[Dataset records]
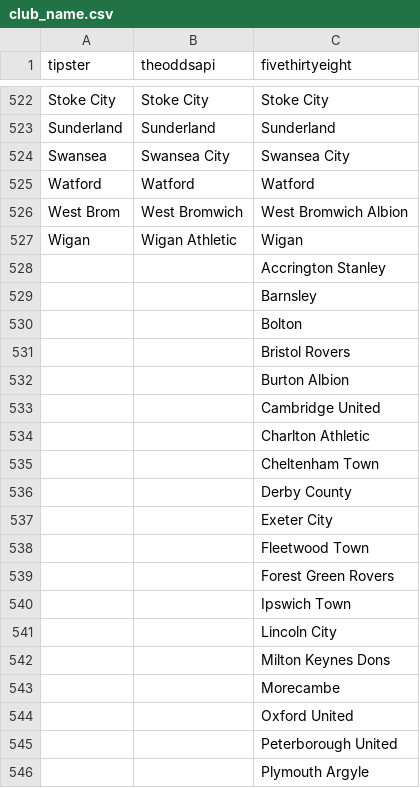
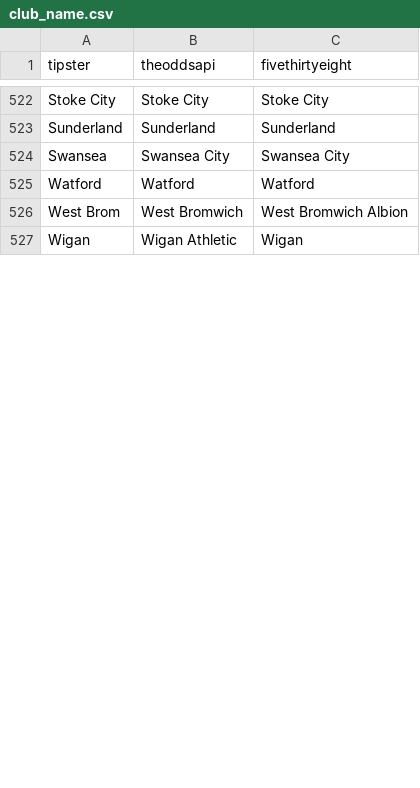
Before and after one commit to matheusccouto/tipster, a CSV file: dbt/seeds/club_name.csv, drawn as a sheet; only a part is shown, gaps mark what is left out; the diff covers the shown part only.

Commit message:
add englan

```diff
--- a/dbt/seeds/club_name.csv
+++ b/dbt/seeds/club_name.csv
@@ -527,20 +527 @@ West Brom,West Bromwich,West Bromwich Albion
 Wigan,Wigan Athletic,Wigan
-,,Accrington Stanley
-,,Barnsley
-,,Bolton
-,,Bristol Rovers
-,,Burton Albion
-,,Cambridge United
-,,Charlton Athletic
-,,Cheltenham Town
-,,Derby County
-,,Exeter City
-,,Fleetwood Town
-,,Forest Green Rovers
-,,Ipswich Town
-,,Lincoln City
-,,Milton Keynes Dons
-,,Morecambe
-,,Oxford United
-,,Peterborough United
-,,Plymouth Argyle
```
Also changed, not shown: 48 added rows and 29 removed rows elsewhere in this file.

→ **Work required**
Word for word, repeat each record above; leave out every picture.

→ **Response**
Before and after one commit to matheusccouto/tipster, a CSV file: dbt/seeds/club_name.csv, drawn as a sheet; only a part is shown, gaps mark what is left out; the diff covers the shown part only.

Commit message:
add englan

```diff
--- a/dbt/seeds/club_name.csv
+++ b/dbt/seeds/club_name.csv
@@ -527,20 +527 @@ West Brom,West Bromwich,West Bromwich Albion
 Wigan,Wigan Athletic,Wigan
-,,Accrington Stanley
-,,Barnsley
-,,Bolton
-,,Bristol Rovers
-,,Burton Albion
-,,Cambridge United
-,,Charlton Athletic
-,,Cheltenham Town
-,,Derby County
-,,Exeter City
-,,Fleetwood Town
-,,Forest Green Rovers
-,,Ipswich Town
-,,Lincoln City
-,,Milton Keynes Dons
-,,Morecambe
-,,Oxford United
-,,Peterborough United
-,,Plymouth Argyle
```
Also changed, not shown: 48 added rows and 29 removed rows elsewhere in this file.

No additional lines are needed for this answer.